**EXERCISE INSTRUCTIONS**
Each record below gets repeated exactly, and pictures stay out of the copy.

**INFORMATION GIVEN**
※ ※ ※
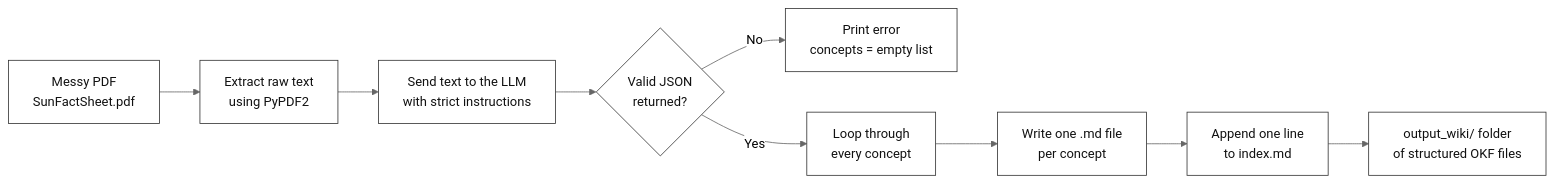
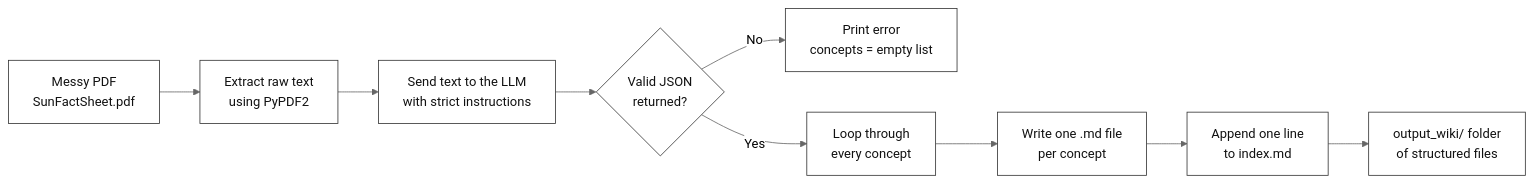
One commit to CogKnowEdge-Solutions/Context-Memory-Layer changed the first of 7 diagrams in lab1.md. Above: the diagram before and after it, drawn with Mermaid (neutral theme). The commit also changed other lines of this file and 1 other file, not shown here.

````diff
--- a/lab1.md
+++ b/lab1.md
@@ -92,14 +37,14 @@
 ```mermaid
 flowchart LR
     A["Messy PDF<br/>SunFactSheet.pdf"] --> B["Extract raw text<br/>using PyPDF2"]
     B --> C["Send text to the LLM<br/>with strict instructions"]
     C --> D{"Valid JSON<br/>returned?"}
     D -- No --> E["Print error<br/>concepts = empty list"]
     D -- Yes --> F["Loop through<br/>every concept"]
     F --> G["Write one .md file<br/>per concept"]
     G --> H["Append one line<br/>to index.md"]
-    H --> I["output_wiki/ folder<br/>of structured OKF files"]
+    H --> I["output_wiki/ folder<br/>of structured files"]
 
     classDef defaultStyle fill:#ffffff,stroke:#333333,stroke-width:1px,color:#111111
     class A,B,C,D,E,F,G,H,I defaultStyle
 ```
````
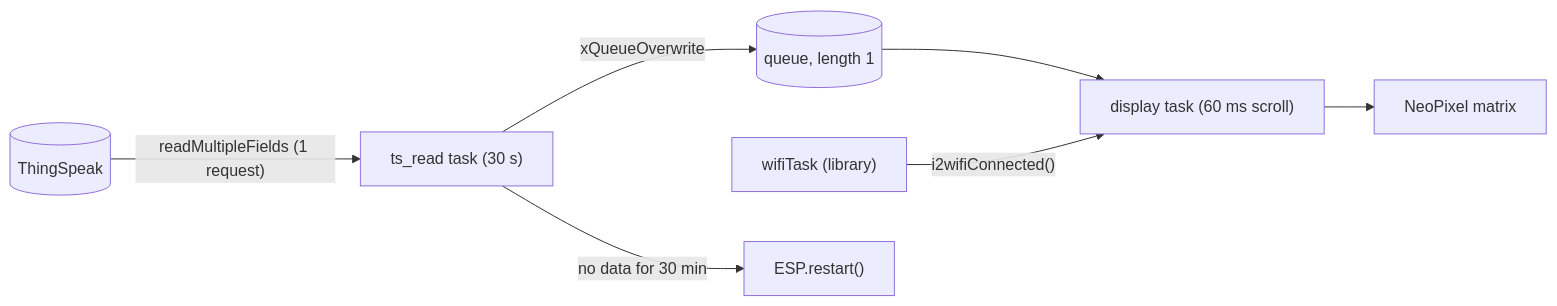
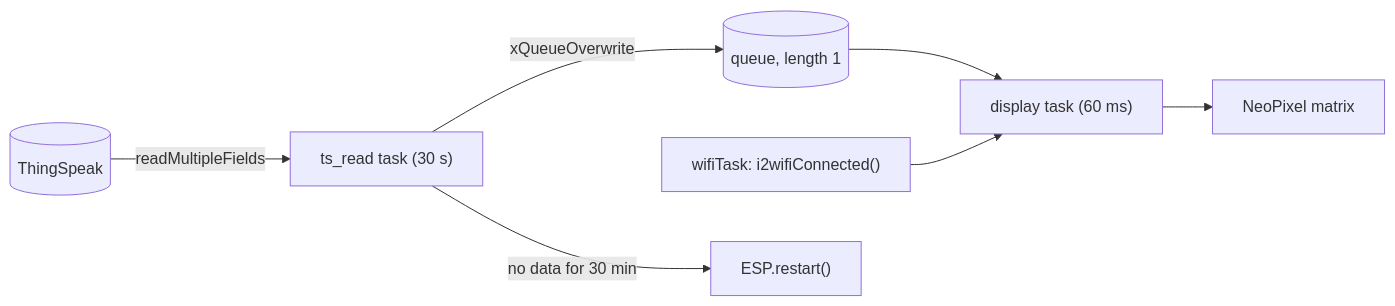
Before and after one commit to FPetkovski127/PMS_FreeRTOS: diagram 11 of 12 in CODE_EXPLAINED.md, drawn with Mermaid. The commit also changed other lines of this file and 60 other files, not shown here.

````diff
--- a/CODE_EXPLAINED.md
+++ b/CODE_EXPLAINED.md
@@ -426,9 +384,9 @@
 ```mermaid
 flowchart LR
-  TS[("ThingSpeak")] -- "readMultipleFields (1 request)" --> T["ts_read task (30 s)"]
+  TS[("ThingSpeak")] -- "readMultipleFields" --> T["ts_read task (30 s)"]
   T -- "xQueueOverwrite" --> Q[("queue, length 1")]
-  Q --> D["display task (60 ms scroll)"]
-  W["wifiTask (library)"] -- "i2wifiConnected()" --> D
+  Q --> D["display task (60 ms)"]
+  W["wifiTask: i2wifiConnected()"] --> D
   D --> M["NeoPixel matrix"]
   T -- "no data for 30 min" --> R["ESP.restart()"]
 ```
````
※ ※ ※
**OUTPUT FOR THIS EXERCISE**
One commit to CogKnowEdge-Solutions/Context-Memory-Layer changed the first of 7 diagrams in lab1.md. Above: the diagram before and after it, drawn with Mermaid (neutral theme). The commit also changed other lines of this file and 1 other file, not shown here.

````diff
--- a/lab1.md
+++ b/lab1.md
@@ -92,14 +37,14 @@
 ```mermaid
 flowchart LR
     A["Messy PDF<br/>SunFactSheet.pdf"] --> B["Extract raw text<br/>using PyPDF2"]
     B --> C["Send text to the LLM<br/>with strict instructions"]
     C --> D{"Valid JSON<br/>returned?"}
     D -- No --> E["Print error<br/>concepts = empty list"]
     D -- Yes --> F["Loop through<br/>every concept"]
     F --> G["Write one .md file<br/>per concept"]
     G --> H["Append one line<br/>to index.md"]
-    H --> I["output_wiki/ folder<br/>of structured OKF files"]
+    H --> I["output_wiki/ folder<br/>of structured files"]
 
     classDef defaultStyle fill:#ffffff,stroke:#333333,stroke-width:1px,color:#111111
     class A,B,C,D,E,F,G,H,I defaultStyle
 ```
````
Before and after one commit to FPetkovski127/PMS_FreeRTOS: diagram 11 of 12 in CODE_EXPLAINED.md, drawn with Mermaid. The commit also changed other lines of this file and 60 other files, not shown here.

````diff
--- a/CODE_EXPLAINED.md
+++ b/CODE_EXPLAINED.md
@@ -426,9 +384,9 @@
 ```mermaid
 flowchart LR
-  TS[("ThingSpeak")] -- "readMultipleFields (1 request)" --> T["ts_read task (30 s)"]
+  TS[("ThingSpeak")] -- "readMultipleFields" --> T["ts_read task (30 s)"]
   T -- "xQueueOverwrite" --> Q[("queue, length 1")]
-  Q --> D["display task (60 ms scroll)"]
-  W["wifiTask (library)"] -- "i2wifiConnected()" --> D
+  Q --> D["display task (60 ms)"]
+  W["wifiTask: i2wifiConnected()"] --> D
   D --> M["NeoPixel matrix"]
   T -- "no data for 30 min" --> R["ESP.restart()"]
 ```
````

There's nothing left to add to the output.